It's disjointed and lazy. One moment the characters are enjoying (well…) their vacation in Curacao, and just when it gets a bit interesting, BAM!, we're back to Leigh in New York some time later, where she's waiting for a client. It threw me off. Why not finish the Curacao storyline? Why even bring it up if you're not going to follow through with it? The writing is lazy in other aspects as well, an example being that Leigh is at one point in the book referred to by Weisberger as "Leah". Every character (except Adriana, obviously) favors "sweetheart" over any other term of endearment.
Why did I even finish this book? Because I didn't want to abandon yet another one.
I liked THE DEVIL WEARS PRADA and enjoyed EVERYONE WORTH KNOWING, and I'll stand by my reviews of each. But I'm tired of Weisberger's attitude. Hanging out and playing poker with mechanics (p. 156) is somehow beneath the fabulous life of limos and movie stars and fame. Emmy's either a prude or a whore. There's the typical idea that women should spend hours daily blow-drying their locks. (I'm sorry, but ughhhh, the vanity in this book.) Otis the parrot is apparently too fat and needs to have a makeover. (No joke. This is actually in the book.)
And finally, Weisberger completely offends Rosie O'Donnell, stating that in a Who Wore it Better? stand-off, there wasn't even a 0% to 100% outcome when comparing Rosie O'Donnell, who in my opinion is fucking FABULOUS, to Petra Nemcova, a supermodel (Weisberger clearly insinuating that it should have been 0 to 100). See? Shallow. Okay. I got one for you.
Who Wrote it Better?

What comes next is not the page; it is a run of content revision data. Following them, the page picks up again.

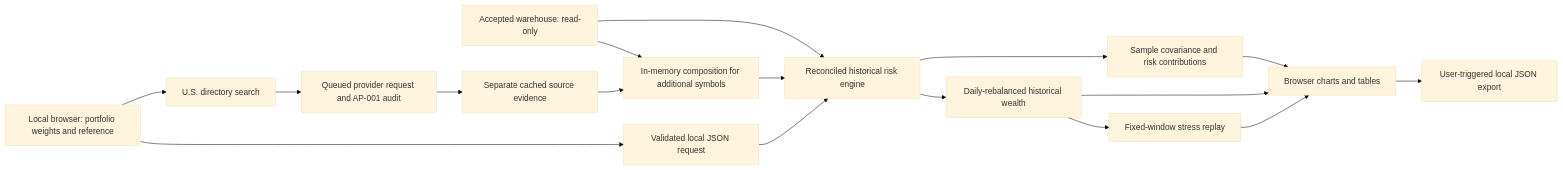
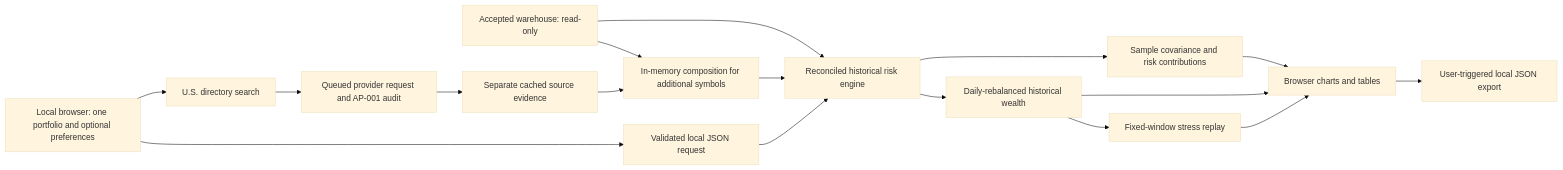
One commit to alisaayz/portfolio-risk changed the diagram in docs/APPLICATION.md. Above: the diagram before and after it, drawn with Mermaid (base theme). The commit also changed other lines of this file and 17 other files, not shown here.

Commit message:
Default to one portfolio and add a risk-preference reflection guide

````diff
--- a/docs/APPLICATION.md
+++ b/docs/APPLICATION.md
@@ -28,19 +28,19 @@
 ```mermaid
 flowchart LR
-    A[Local browser: portfolio weights and reference] --> B[Validated local JSON request]
+    A[Local browser: one portfolio and optional preferences] --> B[Validated local JSON request]
     C[Accepted warehouse: read-only] --> D[Reconciled historical risk engine]
     A --> J[U.S. directory search]
     J --> K[Queued provider request and AP-001 audit]
     K --> L[Separate cached source evidence]
     C --> M[In-memory composition for additional symbols]
     L --> M
     M --> D
     B --> D
     D --> E[Sample covariance and risk contributions]
     D --> F[Daily-rebalanced historical wealth]
     F --> G[Fixed-window stress replay]
     E --> H[Browser charts and tables]
     F --> H
     G --> H
     H --> I[User-triggered local JSON export]
 ```
````
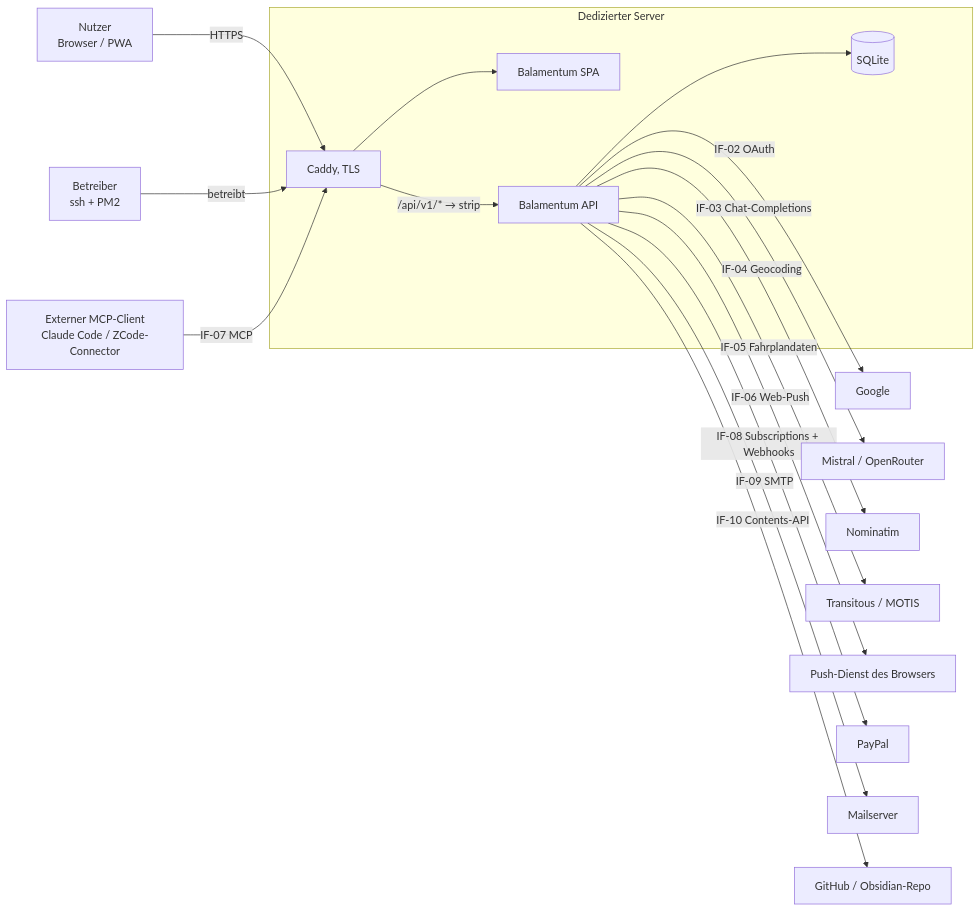
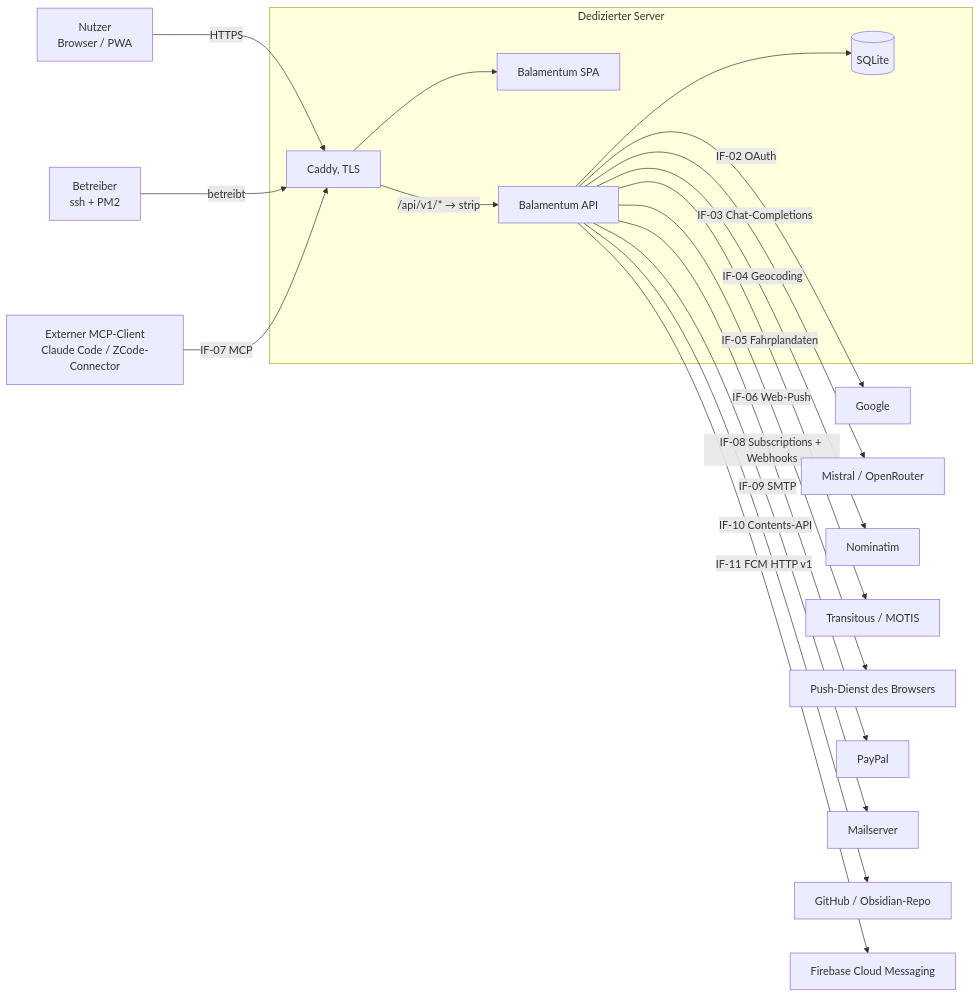
One commit to deleonio/priority-pilot changed the first of 5 diagrams in docs/arc42.md. Above: the diagram before and after it, drawn with Mermaid. The commit also changed other lines of this file and 6 other files, not shown here.

````diff
--- a/docs/arc42.md
+++ b/docs/arc42.md
@@ -67,19 +67,20 @@
 ```mermaid
 graph LR
     Nutzer[Nutzer<br/>Browser / PWA] -->|HTTPS| Caddy
     Betreiber[Betreiber<br/>ssh + PM2] -->|betreibt| Caddy
     MCPClient[Externer MCP-Client<br/>Claude Code / ZCode-Connector] -->|IF-07 MCP| Caddy
     subgraph Host[Dedizierter Server]
         Caddy[Caddy, TLS] --> SPA[Balamentum SPA]
         Caddy -->|"/api/v1/* → strip"| API[Balamentum API]
         API --> DB[(SQLite)]
     end
     API -->|IF-02 OAuth| Google[Google]
     API -->|IF-03 Chat-Completions| LLM[Mistral / OpenRouter]
     API -->|IF-04 Geocoding| Nominatim[Nominatim]
     API -->|IF-05 Fahrplandaten| Transitous[Transitous / MOTIS]
     API -->|IF-06 Web-Push| Push[Push-Dienst des Browsers]
     API -->|IF-08 Subscriptions + Webhooks| PayPal[PayPal]
     API -->|IF-09 SMTP| Mail[Mailserver]
     API -->|IF-10 Contents-API| GitHub[GitHub / Obsidian-Repo]
+    API -->|IF-11 FCM HTTP v1| FCM[Firebase Cloud Messaging]
 ```
````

Candace Bushnell, 100% – Lauren Weisberger, 0%.
>> On a different note, please visit my revived personal blog Miss-Cellophane.com 🙂